It was a tough pill to swallow, but Gambino didn’t allow himself to wallow — he turned his focus onto what was next in his future.

“It was time for me to grow up, if you will, and find out what I was going to do with my life,” he said.

He set his sights on the Flathead Valley, where his parents had moved to seven years prior. And when he saw an advertisement on social media for Flathead Valley Community College’s new brewing science program, the avid home brewer knew it was the right move. He transitioned out of the Air Force in late June and was sitting in the classroom by August.

Since graduating from the program, Gambino has worked at Great Northern Brewing Co., Sacred Waters and now, Flathead Lake Brewing Co. in Bigfork. While he resides in Kalispell, Gambino is heavily invested in Bigfork. He is an Assistant Scoutmaster with Boy Scout Troop 1923 and is Senior Vice Commander of Bigfork VFW Post 4042.

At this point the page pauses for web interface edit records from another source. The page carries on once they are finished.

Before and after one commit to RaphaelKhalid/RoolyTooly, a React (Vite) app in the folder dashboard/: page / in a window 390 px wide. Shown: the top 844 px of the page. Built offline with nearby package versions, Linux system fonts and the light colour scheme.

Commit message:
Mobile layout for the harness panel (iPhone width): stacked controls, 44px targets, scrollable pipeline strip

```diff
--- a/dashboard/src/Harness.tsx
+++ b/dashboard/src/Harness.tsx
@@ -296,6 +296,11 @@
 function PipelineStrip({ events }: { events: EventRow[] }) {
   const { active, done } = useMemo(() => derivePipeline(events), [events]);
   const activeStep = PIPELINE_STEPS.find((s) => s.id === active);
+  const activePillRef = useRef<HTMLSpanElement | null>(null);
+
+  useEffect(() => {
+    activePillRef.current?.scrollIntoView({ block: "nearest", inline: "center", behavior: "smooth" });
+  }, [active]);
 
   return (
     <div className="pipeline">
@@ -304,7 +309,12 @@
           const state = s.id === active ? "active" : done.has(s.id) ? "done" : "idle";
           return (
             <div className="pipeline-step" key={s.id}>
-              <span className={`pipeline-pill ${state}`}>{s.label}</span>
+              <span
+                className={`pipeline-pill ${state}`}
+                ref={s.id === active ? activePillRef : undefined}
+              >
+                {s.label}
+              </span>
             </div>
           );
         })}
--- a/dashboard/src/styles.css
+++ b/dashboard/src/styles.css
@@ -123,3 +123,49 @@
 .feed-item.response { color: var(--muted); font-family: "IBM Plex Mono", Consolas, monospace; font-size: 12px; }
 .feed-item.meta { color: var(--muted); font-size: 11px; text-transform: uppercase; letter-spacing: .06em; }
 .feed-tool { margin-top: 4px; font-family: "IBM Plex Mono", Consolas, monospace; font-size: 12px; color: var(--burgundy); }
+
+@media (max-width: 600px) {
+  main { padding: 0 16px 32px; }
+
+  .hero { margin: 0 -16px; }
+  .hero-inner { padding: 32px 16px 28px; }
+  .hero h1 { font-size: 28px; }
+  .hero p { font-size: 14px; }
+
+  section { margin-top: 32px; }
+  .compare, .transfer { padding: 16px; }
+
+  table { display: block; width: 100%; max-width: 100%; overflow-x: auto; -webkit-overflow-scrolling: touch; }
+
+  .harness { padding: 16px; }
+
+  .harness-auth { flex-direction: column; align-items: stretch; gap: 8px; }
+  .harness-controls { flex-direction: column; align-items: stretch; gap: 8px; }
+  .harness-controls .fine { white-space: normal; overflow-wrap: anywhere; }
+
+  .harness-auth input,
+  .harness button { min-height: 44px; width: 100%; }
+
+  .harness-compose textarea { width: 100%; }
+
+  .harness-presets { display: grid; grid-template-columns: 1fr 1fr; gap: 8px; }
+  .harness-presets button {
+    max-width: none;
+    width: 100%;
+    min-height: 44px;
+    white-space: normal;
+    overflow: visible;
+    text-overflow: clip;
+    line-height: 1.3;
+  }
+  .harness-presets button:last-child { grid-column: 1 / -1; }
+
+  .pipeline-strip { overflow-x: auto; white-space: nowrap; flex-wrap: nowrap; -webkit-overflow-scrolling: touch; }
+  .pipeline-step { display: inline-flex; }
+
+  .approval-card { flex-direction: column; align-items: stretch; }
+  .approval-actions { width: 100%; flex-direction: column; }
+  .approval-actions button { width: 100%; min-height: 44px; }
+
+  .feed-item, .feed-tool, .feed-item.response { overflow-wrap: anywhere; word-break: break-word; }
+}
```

Today is Veterans Day and the Bigfork VFW will be hosting a free spaghetti dinner for local veterans. In a normal year, there’d also be a number of veterans recognition events at local schools, but those, like many large gatherings this year, have been called off due to the pandemic. However, Gambino said there is still one easy way to celebrate the holiday: thank a veteran.

“We see eye-to-eye no matter what branch we are. We joke with each other all the time — “my branch is better than all of the other branches” — but at the end of the day … We have respect for each other because we all signed that same paper. We’re ready to provide that sacrifice if need be,” Gambino said.

“Not every veteran has had the same experiences that I have and my experiences have been small in comparison to other veterans. The Vietnam veterans, their return home was horrible. The thanks that they got was very disappointing. [Veterans Day is] an opportunity for people to make right some of those wrongs … It’s not that much to ask to just tell them thank-you.”

Reporter Mackenzie Reiss may be reached at 758-4433 or